WHAT TO WORK ON » Copy down every line of the data that follows exactly. Omit the pictures.

------------------------------

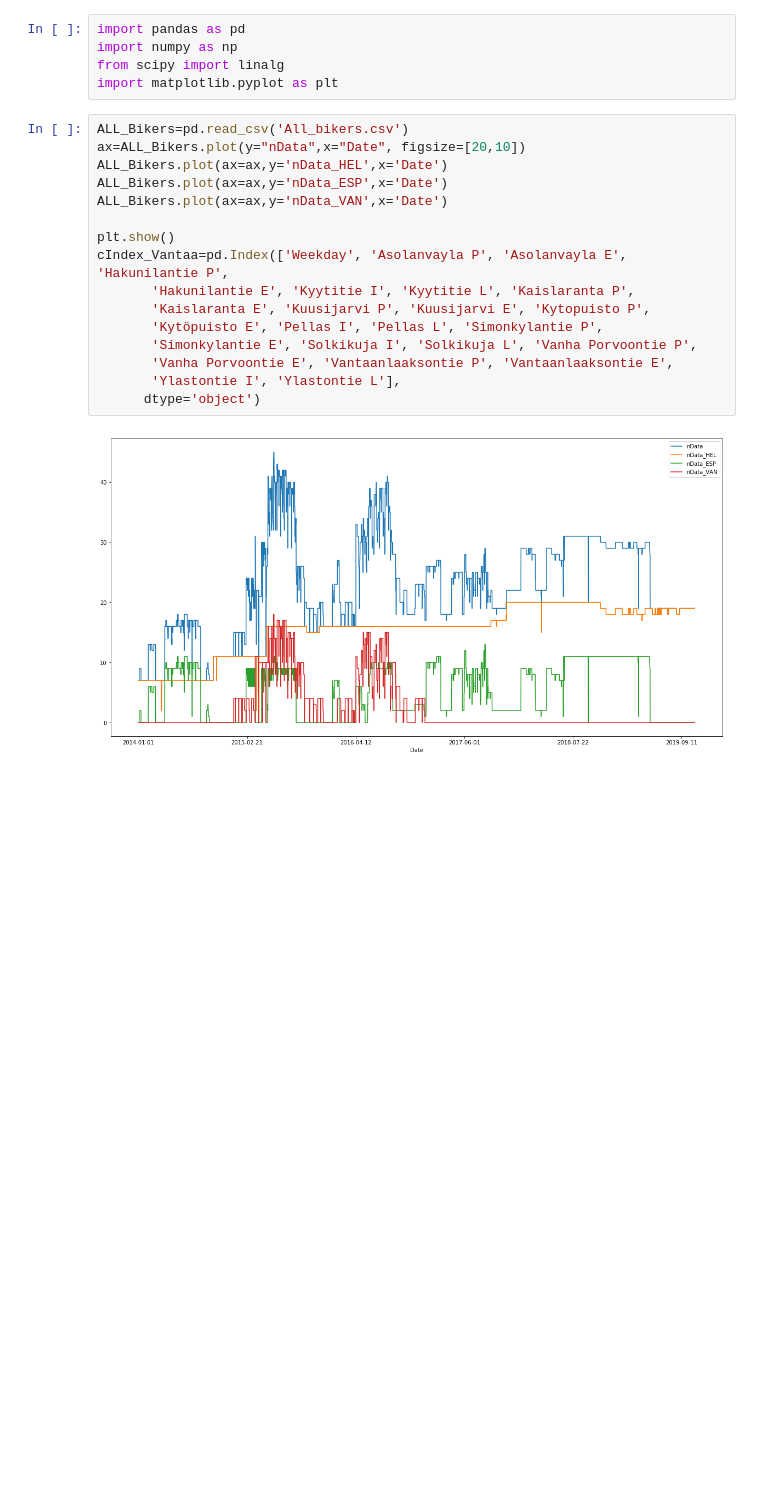
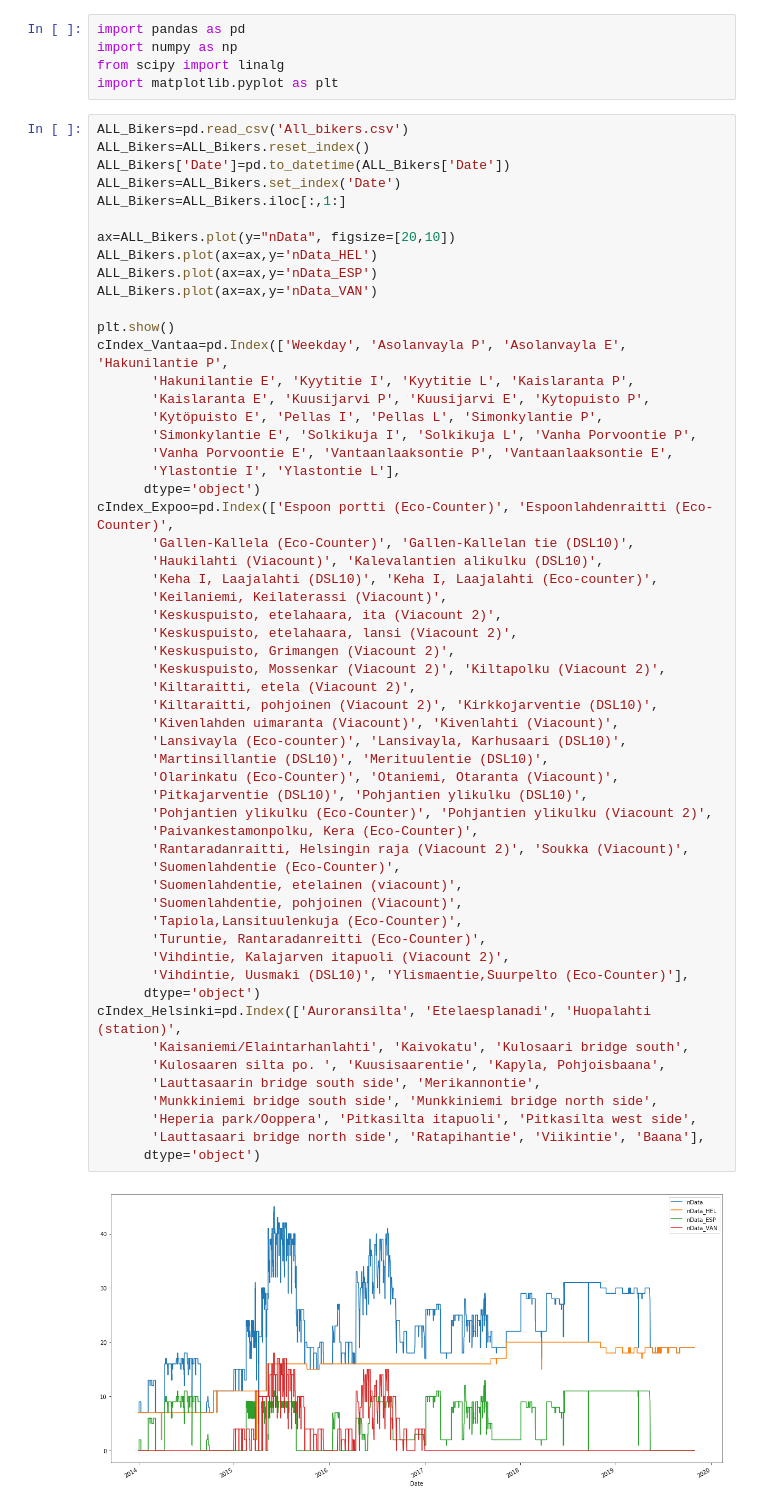
Before and after one commit to srenoes/ShortCut-HSL-group-work, a Jupyter notebook: renoes/Untitled.ipynb, the cells around one changed output. Cells and saved outputs as stored; diff of their text form; blank space fills up the shorter version.

```diff
--- a/renoes/Untitled.ipynb
+++ b/renoes/Untitled.ipynb
@@ -5,19 +5,59 @@ from scipy import linalg
 import matplotlib.pyplot as plt
 # %%
 ALL_Bikers=pd.read_csv('All_bikers.csv')
-ax=ALL_Bikers.plot(y="nData",x="Date", figsize=[20,10])
-ALL_Bikers.plot(ax=ax,y='nData_HEL',x='Date')
-ALL_Bikers.plot(ax=ax,y='nData_ESP',x='Date')
-ALL_Bikers.plot(ax=ax,y='nData_VAN',x='Date')
+ALL_Bikers=ALL_Bikers.reset_index()
+ALL_Bikers['Date']=pd.to_datetime(ALL_Bikers['Date'])
+ALL_Bikers=ALL_Bikers.set_index('Date')
+ALL_Bikers=ALL_Bikers.iloc[:,1:]
+
+ax=ALL_Bikers.plot(y="nData", figsize=[20,10])
+ALL_Bikers.plot(ax=ax,y='nData_HEL')
+ALL_Bikers.plot(ax=ax,y='nData_ESP')
+ALL_Bikers.plot(ax=ax,y='nData_VAN')
 
 plt.show()
 cIndex_Vantaa=pd.Index(['Weekday', 'Asolanvayla P', 'Asolanvayla E', 'Hakunilantie P',
        'Hakunilantie E', 'Kyytitie I', 'Kyytitie L', 'Kaislaranta P',
        'Kaislaranta E', 'Kuusijarvi P', 'Kuusijarvi E', 'Kytopuisto P',
        'Kytöpuisto E', 'Pellas I', 'Pellas L', 'Simonkylantie P',
        'Simonkylantie E', 'Solkikuja I', 'Solkikuja L', 'Vanha Porvoontie P',
        'Vanha Porvoontie E', 'Vantaanlaaksontie P', 'Vantaanlaaksontie E',
        'Ylastontie I', 'Ylastontie L'],
       dtype='object')
+cIndex_Expoo=pd.Index(['Espoon portti (Eco-Counter)', 'Espoonlahdenraitti (Eco-Counter)',
+       'Gallen-Kallela (Eco-Counter)', 'Gallen-Kallelan tie (DSL10)',
+       'Haukilahti (Viacount)', 'Kalevalantien alikulku (DSL10)',
+       'Keha I, Laajalahti (DSL10)', 'Keha I, Laajalahti (Eco-counter)',
+       'Keilaniemi, Keilaterassi (Viacount)',
+       'Keskuspuisto, etelahaara, ita (Viacount 2)',
+       'Keskuspuisto, etelahaara, lansi (Viacount 2)',
+       'Keskuspuisto, Grimangen (Viacount 2)',
+       'Keskuspuisto, Mossenkar (Viacount 2)', 'Kiltapolku (Viacount 2)',
+       'Kiltaraitti, etela (Viacount 2)',
+       'Kiltaraitti, pohjoinen (Viacount 2)', 'Kirkkojarventie (DSL10)',
+       'Kivenlahden uimaranta (Viacount)', 'Kivenlahti (Viacount)',
+       'Lansivayla (Eco-counter)', 'Lansivayla, Karhusaari (DSL10)',
+       'Martinsillantie (DSL10)', 'Merituulentie (DSL10)',
+       'Olarinkatu (Eco-Counter)', 'Otaniemi, Otaranta (Viacount)',
+       'Pitkajarventie (DSL10)', 'Pohjantien ylikulku (DSL10)',
+       'Pohjantien ylikulku (Eco-Counter)', 'Pohjantien ylikulku (Viacount 2)',
+       'Paivankestamonpolku, Kera (Eco-Counter)',
+       'Rantaradanraitti, Helsingin raja (Viacount 2)', 'Soukka (Viacount)',
+       'Suomenlahdentie (Eco-Counter)',
+       'Suomenlahdentie, etelainen (viacount)',
+       'Suomenlahdentie, pohjoinen (Viacount)',
+       'Tapiola,Lansituulenkuja (Eco-Counter)',
+       'Turuntie, Rantaradanreitti (Eco-Counter)',
+       'Vihdintie, Kalajarven itapuoli (Viacount 2)',
+       'Vihdintie, Uusmaki (DSL10)', 'Ylismaentie,Suurpelto (Eco-Counter)'],
+      dtype='object')
+cIndex_Helsinki=pd.Index(['Auroransilta', 'Etelaesplanadi', 'Huopalahti (station)',
+       'Kaisaniemi/Elaintarhanlahti', 'Kaivokatu', 'Kulosaari bridge south',
+       'Kulosaaren silta po. ', 'Kuusisaarentie', 'Kapyla, Pohjoisbaana',
+       'Lauttasaarin bridge south side', 'Merikannontie',
+       'Munkkiniemi bridge south side', 'Munkkiniemi bridge north side',
+       'Heperia park/Ooppera', 'Pitkasilta itapuoli', 'Pitkasilta west side',
+       'Lauttasaari bridge north side', 'Ratapihantie', 'Viikintie', 'Baana'],
+      dtype='object')
 # %% [output]
-[figure, old version]
+[figure, new version]
```
Also changed, not shown: parts of 2 cells of this notebook, 1 other file.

------------------------------

TASK ANSWER »
Before and after one commit to srenoes/ShortCut-HSL-group-work, a Jupyter notebook: renoes/Untitled.ipynb, the cells around one changed output. Cells and saved outputs as stored; diff of their text form; blank space fills up the shorter version.

```diff
--- a/renoes/Untitled.ipynb
+++ b/renoes/Untitled.ipynb
@@ -5,19 +5,59 @@ from scipy import linalg
 import matplotlib.pyplot as plt
 # %%
 ALL_Bikers=pd.read_csv('All_bikers.csv')
-ax=ALL_Bikers.plot(y="nData",x="Date", figsize=[20,10])
-ALL_Bikers.plot(ax=ax,y='nData_HEL',x='Date')
-ALL_Bikers.plot(ax=ax,y='nData_ESP',x='Date')
-ALL_Bikers.plot(ax=ax,y='nData_VAN',x='Date')
+ALL_Bikers=ALL_Bikers.reset_index()
+ALL_Bikers['Date']=pd.to_datetime(ALL_Bikers['Date'])
+ALL_Bikers=ALL_Bikers.set_index('Date')
+ALL_Bikers=ALL_Bikers.iloc[:,1:]
+
+ax=ALL_Bikers.plot(y="nData", figsize=[20,10])
+ALL_Bikers.plot(ax=ax,y='nData_HEL')
+ALL_Bikers.plot(ax=ax,y='nData_ESP')
+ALL_Bikers.plot(ax=ax,y='nData_VAN')
 
 plt.show()
 cIndex_Vantaa=pd.Index(['Weekday', 'Asolanvayla P', 'Asolanvayla E', 'Hakunilantie P',
        'Hakunilantie E', 'Kyytitie I', 'Kyytitie L', 'Kaislaranta P',
        'Kaislaranta E', 'Kuusijarvi P', 'Kuusijarvi E', 'Kytopuisto P',
        'Kytöpuisto E', 'Pellas I', 'Pellas L', 'Simonkylantie P',
        'Simonkylantie E', 'Solkikuja I', 'Solkikuja L', 'Vanha Porvoontie P',
        'Vanha Porvoontie E', 'Vantaanlaaksontie P', 'Vantaanlaaksontie E',
        'Ylastontie I', 'Ylastontie L'],
       dtype='object')
+cIndex_Expoo=pd.Index(['Espoon portti (Eco-Counter)', 'Espoonlahdenraitti (Eco-Counter)',
+       'Gallen-Kallela (Eco-Counter)', 'Gallen-Kallelan tie (DSL10)',
+       'Haukilahti (Viacount)', 'Kalevalantien alikulku (DSL10)',
+       'Keha I, Laajalahti (DSL10)', 'Keha I, Laajalahti (Eco-counter)',
+       'Keilaniemi, Keilaterassi (Viacount)',
+       'Keskuspuisto, etelahaara, ita (Viacount 2)',
+       'Keskuspuisto, etelahaara, lansi (Viacount 2)',
+       'Keskuspuisto, Grimangen (Viacount 2)',
+       'Keskuspuisto, Mossenkar (Viacount 2)', 'Kiltapolku (Viacount 2)',
+       'Kiltaraitti, etela (Viacount 2)',
+       'Kiltaraitti, pohjoinen (Viacount 2)', 'Kirkkojarventie (DSL10)',
+       'Kivenlahden uimaranta (Viacount)', 'Kivenlahti (Viacount)',
+       'Lansivayla (Eco-counter)', 'Lansivayla, Karhusaari (DSL10)',
+       'Martinsillantie (DSL10)', 'Merituulentie (DSL10)',
+       'Olarinkatu (Eco-Counter)', 'Otaniemi, Otaranta (Viacount)',
+       'Pitkajarventie (DSL10)', 'Pohjantien ylikulku (DSL10)',
+       'Pohjantien ylikulku (Eco-Counter)', 'Pohjantien ylikulku (Viacount 2)',
+       'Paivankestamonpolku, Kera (Eco-Counter)',
+       'Rantaradanraitti, Helsingin raja (Viacount 2)', 'Soukka (Viacount)',
+       'Suomenlahdentie (Eco-Counter)',
+       'Suomenlahdentie, etelainen (viacount)',
+       'Suomenlahdentie, pohjoinen (Viacount)',
+       'Tapiola,Lansituulenkuja (Eco-Counter)',
+       'Turuntie, Rantaradanreitti (Eco-Counter)',
+       'Vihdintie, Kalajarven itapuoli (Viacount 2)',
+       'Vihdintie, Uusmaki (DSL10)', 'Ylismaentie,Suurpelto (Eco-Counter)'],
+      dtype='object')
+cIndex_Helsinki=pd.Index(['Auroransilta', 'Etelaesplanadi', 'Huopalahti (station)',
+       'Kaisaniemi/Elaintarhanlahti', 'Kaivokatu', 'Kulosaari bridge south',
+       'Kulosaaren silta po. ', 'Kuusisaarentie', 'Kapyla, Pohjoisbaana',
+       'Lauttasaarin bridge south side', 'Merikannontie',
+       'Munkkiniemi bridge south side', 'Munkkiniemi bridge north side',
+       'Heperia park/Ooppera', 'Pitkasilta itapuoli', 'Pitkasilta west side',
+       'Lauttasaari bridge north side', 'Ratapihantie', 'Viikintie', 'Baana'],
+      dtype='object')
 # %% [output]
-[figure, old version]
+[figure, new version]
```
Also changed, not shown: parts of 2 cells of this notebook, 1 other file.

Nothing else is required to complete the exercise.